According to Freud’s psychoanalyst daughter, Anna Freud (1895-1982), in The Ego and the Mechanism of Defence (1936), the conflict between the father and son in competition for the affection of the mother may be resolved through a defence mechanism process known as identification with the aggressor. Through such a process, the child believes that they can appease the father by adopting his behavioral characteristics in the hope that a similarity between the two will reduce any potential conflict.2
Freud and Graf noted how Little Hans’ fear of horses was reduced with his description of a fantasy which suggested the resolution of his castration anxiety, and with his acceptance of an Oedipus Complex, with his admission in another fantasy that he would like to replace his father and have children with his mother.
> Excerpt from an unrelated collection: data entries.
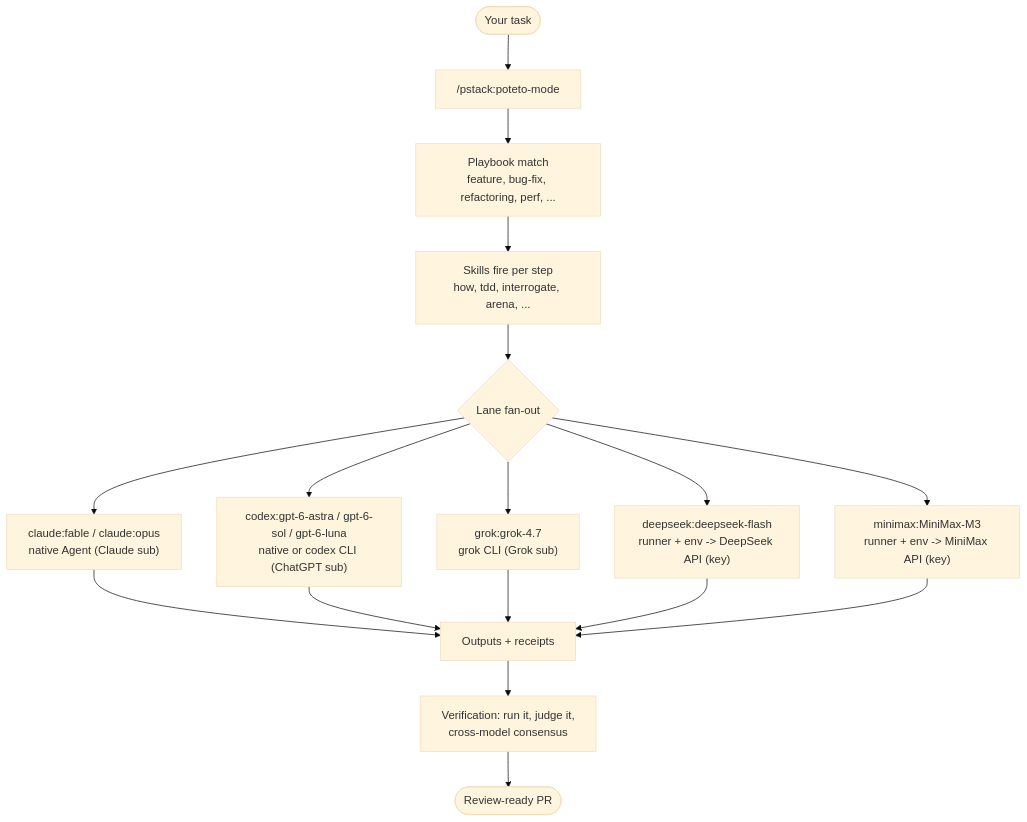
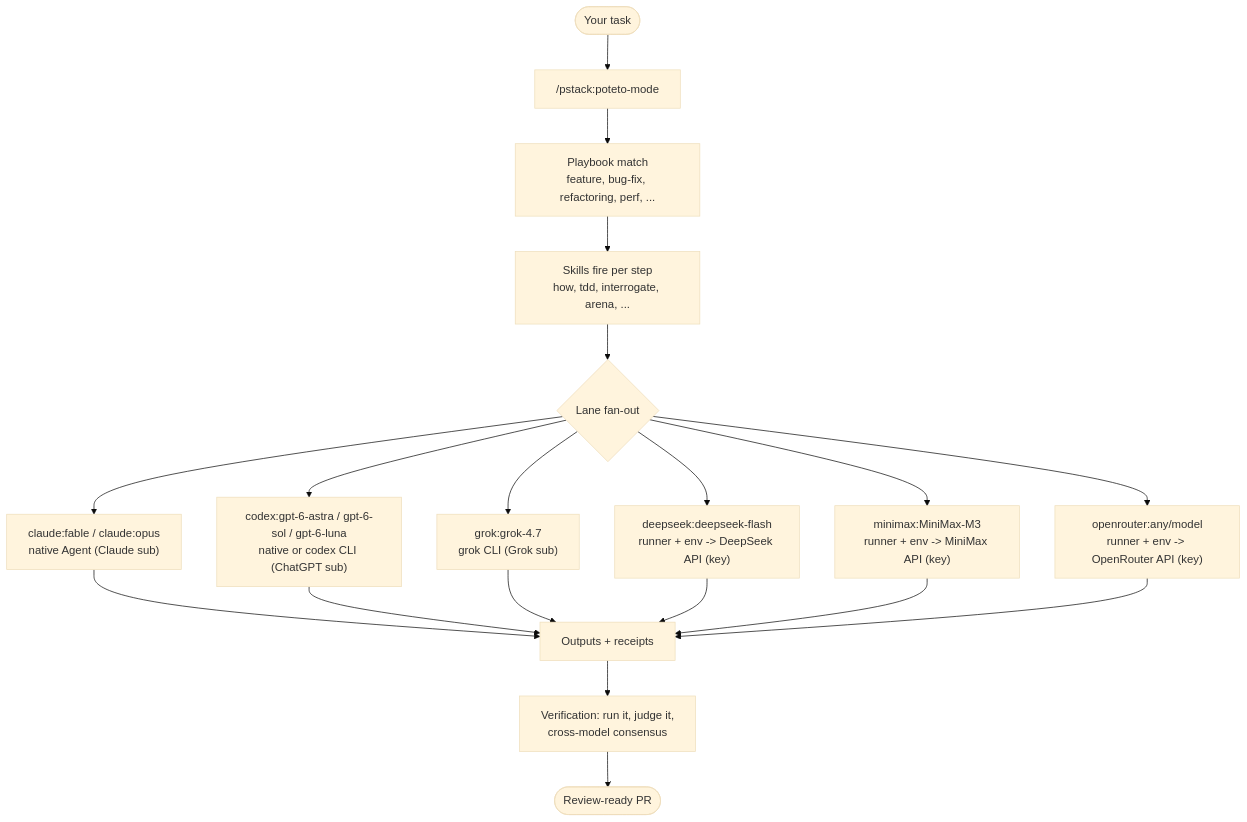
Before and after one commit to thisguymartin/pstack-flex: the first of 4 diagrams in docs/USAGE.md, drawn with Mermaid (base theme). The commit also changed other lines of this file and 6 other files, not shown here.

First line of the commit message:
docs: document OpenRouter lanes and the any-model plan

````diff
--- a/docs/USAGE.md
+++ b/docs/USAGE.md
@@ -15,19 +15,21 @@
 ```mermaid
 flowchart TD
     T([Your task]) --> P["/pstack:poteto-mode"]
     P --> PB[Playbook match<br/>feature, bug-fix, refactoring, perf, ...]
     PB --> S[Skills fire per step<br/>how, tdd, interrogate, arena, ...]
     S --> F{Lane fan-out}
     F --> N1["claude:fable / claude:opus<br/>native Agent (Claude sub)"]
     F --> N2["codex:gpt-6-astra / gpt-6-sol / gpt-6-luna<br/>native or codex CLI (ChatGPT sub)"]
     F --> N3["grok:grok-4.7<br/>grok CLI (Grok sub)"]
     F --> G1["deepseek:deepseek-flash<br/>runner + env -> DeepSeek API (key)"]
     F --> G2["minimax:MiniMax-M3<br/>runner + env -> MiniMax API (key)"]
+    F --> G3["openrouter:any/model<br/>runner + env -> OpenRouter API (key)"]
     N1 --> R[Outputs + receipts]
     N2 --> R
     N3 --> R
     G1 --> R
     G2 --> R
+    G3 --> R
     R --> V[Verification: run it, judge it,<br/>cross-model consensus]
     V --> PR([Review-ready PR])
 ```
````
Little Hans visited Freud at the age of nineteen and his was described by Freud to be healthy, suggesting the long-term resolution of his fear. He (Herbert Graf) would go on to develop a successful career as an opera director. Graf died in Geneva in 1973.
Freud’s interpretation of the case of Little Hans and his use of the boy’s experiences to support his theories of psychosexual development have been criticised by psychologists more recently. Jerome Wakefield applied John Bowlby’s theory of attachment to Little Hans’ giraffe fantasy, proposing that it was symbolic not only of his parents but also of the competition between him and his younger sister for the attention of their mother (Wakefield, 2007).3
The process by which Freud obtained evidence to support his ideas has also been questioned. The case is based in part on letters from a person who Freud believed Little Hans feared and resented, raising questions as to how frank the conversations between father and son could have been.